# Data
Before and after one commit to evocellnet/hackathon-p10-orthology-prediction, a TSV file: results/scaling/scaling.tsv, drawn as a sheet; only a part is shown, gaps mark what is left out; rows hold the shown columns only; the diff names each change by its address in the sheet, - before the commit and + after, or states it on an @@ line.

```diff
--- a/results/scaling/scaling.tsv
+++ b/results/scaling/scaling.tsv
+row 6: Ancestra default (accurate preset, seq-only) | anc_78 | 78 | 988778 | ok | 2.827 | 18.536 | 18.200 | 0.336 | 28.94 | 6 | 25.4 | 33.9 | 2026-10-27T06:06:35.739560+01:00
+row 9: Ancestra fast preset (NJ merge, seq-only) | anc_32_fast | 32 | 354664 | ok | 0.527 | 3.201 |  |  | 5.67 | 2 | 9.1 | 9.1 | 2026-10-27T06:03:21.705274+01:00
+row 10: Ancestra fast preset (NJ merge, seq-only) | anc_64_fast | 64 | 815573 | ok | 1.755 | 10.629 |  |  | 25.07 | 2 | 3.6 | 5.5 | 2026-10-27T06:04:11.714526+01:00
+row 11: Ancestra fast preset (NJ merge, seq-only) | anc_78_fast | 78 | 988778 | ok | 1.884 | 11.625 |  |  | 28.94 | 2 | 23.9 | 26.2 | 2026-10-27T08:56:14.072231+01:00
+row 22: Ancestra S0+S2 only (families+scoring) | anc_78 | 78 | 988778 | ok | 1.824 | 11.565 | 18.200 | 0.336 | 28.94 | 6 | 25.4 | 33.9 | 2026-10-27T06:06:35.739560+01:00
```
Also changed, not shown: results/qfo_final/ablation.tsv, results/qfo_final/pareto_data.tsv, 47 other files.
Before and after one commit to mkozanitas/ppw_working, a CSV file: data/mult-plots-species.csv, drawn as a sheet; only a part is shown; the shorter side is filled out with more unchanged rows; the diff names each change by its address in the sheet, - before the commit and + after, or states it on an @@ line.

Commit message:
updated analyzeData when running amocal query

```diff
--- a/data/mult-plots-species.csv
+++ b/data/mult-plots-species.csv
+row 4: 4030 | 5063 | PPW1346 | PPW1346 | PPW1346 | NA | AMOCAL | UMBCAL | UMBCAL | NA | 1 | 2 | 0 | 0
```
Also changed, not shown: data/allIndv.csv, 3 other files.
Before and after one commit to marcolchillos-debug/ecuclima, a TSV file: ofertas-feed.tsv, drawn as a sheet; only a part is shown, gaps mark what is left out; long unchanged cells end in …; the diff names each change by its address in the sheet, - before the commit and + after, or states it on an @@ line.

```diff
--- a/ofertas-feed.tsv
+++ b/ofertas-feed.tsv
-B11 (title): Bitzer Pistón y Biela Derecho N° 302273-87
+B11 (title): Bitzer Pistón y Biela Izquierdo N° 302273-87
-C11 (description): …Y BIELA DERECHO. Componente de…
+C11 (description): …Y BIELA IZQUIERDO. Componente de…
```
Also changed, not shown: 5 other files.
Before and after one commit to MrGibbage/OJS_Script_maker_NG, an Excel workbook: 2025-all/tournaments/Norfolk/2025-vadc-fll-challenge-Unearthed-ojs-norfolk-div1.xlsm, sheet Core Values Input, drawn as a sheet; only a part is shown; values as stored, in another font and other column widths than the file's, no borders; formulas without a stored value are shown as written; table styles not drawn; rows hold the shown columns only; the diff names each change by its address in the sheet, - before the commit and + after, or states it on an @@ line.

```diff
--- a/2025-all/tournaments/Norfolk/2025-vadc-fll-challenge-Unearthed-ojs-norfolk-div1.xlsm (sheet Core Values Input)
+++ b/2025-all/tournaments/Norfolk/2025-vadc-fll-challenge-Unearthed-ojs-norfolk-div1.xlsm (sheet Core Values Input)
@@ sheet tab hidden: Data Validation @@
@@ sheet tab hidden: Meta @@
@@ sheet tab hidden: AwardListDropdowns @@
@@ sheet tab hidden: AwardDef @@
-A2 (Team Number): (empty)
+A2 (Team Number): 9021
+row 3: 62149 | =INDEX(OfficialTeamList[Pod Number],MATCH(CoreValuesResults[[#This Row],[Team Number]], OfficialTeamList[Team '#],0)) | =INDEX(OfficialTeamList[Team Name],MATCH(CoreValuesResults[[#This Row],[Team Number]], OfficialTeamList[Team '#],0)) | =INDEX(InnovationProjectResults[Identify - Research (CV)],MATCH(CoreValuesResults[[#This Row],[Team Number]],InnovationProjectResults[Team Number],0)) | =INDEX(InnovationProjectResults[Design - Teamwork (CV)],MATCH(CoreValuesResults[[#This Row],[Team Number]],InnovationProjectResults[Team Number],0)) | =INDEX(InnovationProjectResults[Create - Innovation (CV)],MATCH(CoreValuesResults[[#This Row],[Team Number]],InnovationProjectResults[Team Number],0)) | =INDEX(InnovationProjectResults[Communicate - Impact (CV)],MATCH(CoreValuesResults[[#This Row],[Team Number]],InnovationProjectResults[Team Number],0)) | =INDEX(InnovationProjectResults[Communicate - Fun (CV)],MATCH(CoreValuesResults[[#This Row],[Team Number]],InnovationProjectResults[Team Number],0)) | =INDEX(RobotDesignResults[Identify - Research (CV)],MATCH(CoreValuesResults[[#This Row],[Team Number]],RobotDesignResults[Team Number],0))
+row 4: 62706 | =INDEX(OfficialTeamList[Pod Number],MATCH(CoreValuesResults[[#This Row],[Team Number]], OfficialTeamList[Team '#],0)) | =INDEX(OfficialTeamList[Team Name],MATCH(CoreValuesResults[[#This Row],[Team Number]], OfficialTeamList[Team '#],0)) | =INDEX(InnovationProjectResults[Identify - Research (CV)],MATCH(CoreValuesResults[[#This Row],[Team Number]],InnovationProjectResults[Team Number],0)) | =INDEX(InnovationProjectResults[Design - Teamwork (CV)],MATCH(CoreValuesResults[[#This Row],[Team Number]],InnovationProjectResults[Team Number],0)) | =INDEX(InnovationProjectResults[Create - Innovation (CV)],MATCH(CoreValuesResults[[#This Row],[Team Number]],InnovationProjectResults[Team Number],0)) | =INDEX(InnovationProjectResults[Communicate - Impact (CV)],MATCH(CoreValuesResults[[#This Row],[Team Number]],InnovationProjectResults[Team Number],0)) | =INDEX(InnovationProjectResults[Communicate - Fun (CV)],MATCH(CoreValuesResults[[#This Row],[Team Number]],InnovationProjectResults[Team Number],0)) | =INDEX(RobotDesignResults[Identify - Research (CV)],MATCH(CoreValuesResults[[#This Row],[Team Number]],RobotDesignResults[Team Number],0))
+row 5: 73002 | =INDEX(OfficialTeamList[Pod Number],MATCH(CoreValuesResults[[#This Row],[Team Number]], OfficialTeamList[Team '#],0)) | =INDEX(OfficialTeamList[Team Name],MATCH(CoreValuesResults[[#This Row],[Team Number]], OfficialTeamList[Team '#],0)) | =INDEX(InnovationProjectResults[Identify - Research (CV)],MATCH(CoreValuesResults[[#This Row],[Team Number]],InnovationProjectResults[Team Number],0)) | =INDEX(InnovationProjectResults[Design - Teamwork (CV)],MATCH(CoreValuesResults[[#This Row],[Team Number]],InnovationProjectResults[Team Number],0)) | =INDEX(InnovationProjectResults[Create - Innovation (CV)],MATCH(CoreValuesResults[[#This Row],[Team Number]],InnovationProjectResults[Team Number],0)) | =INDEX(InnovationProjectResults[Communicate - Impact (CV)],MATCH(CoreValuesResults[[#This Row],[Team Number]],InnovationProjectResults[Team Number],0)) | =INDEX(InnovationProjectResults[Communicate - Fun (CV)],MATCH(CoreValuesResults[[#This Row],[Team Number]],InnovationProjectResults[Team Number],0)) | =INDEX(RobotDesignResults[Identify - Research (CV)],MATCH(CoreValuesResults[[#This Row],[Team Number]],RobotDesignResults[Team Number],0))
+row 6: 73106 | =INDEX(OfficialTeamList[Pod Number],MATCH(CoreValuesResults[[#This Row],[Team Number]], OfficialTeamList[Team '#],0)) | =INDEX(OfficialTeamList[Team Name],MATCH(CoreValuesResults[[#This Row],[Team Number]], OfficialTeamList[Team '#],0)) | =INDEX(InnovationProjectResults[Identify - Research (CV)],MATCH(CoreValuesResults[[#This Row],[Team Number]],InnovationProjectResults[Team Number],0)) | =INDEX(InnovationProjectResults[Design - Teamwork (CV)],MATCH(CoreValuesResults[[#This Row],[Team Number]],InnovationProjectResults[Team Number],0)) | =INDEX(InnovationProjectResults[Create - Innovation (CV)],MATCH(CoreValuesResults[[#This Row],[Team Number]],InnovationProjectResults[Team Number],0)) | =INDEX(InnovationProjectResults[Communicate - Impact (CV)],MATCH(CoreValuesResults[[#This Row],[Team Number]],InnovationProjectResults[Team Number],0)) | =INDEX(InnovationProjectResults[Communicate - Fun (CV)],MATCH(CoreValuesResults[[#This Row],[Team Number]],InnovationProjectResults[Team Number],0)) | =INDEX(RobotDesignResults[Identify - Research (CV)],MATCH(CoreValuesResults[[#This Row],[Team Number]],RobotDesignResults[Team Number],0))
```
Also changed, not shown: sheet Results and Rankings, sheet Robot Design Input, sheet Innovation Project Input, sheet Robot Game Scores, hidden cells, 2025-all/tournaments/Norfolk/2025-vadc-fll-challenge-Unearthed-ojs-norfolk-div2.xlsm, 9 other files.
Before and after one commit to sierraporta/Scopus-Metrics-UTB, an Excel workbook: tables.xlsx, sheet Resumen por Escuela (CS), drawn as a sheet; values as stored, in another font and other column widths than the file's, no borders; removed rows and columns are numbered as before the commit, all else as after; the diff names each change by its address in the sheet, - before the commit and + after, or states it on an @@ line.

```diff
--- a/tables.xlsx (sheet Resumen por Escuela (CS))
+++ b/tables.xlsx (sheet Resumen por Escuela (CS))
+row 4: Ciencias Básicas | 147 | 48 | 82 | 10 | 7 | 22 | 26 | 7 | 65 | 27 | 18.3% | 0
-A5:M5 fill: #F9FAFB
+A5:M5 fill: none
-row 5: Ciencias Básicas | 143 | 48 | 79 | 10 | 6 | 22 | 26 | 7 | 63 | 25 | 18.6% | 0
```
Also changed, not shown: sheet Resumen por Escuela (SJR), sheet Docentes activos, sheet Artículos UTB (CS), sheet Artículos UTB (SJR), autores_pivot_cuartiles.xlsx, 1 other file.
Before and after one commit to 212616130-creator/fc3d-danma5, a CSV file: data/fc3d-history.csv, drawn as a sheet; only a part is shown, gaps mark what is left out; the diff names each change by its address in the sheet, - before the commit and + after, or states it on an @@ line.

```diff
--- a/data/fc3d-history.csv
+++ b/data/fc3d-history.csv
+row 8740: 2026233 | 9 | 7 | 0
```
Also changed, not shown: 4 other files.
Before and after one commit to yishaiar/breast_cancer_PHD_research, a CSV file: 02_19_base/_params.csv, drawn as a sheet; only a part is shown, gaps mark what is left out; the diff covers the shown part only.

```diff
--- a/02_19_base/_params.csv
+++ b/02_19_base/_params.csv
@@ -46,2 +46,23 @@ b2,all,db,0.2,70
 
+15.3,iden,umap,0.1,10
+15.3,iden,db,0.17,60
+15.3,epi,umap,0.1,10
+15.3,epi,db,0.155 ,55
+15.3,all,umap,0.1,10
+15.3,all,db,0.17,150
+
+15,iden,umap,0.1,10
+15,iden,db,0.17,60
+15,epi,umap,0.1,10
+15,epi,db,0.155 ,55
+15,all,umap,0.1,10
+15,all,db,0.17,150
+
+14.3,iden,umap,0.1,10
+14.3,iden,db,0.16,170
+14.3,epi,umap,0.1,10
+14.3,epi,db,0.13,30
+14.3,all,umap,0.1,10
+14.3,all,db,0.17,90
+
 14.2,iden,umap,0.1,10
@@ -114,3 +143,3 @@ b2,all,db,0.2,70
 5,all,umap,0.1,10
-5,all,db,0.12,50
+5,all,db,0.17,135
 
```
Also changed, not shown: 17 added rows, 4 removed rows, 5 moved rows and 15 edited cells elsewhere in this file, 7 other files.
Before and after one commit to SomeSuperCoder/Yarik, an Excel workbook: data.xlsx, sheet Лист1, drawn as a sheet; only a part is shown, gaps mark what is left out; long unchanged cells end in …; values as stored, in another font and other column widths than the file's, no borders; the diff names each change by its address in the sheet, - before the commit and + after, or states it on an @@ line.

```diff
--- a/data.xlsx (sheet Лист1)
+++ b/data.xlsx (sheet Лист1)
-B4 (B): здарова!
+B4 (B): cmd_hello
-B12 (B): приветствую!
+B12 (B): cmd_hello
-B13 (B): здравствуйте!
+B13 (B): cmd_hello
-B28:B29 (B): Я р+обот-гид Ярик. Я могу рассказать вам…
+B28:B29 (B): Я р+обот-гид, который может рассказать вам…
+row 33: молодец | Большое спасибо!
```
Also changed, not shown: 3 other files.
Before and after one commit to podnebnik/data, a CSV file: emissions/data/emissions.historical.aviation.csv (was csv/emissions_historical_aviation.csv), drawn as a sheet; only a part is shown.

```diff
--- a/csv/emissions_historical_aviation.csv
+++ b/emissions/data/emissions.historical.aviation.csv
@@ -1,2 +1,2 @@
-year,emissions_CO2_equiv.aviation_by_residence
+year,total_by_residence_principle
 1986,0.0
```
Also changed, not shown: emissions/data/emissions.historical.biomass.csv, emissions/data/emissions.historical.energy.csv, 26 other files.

# Work task
Only one number is expected: the count of lines above that contain the string "umap".

# Exercise solution
11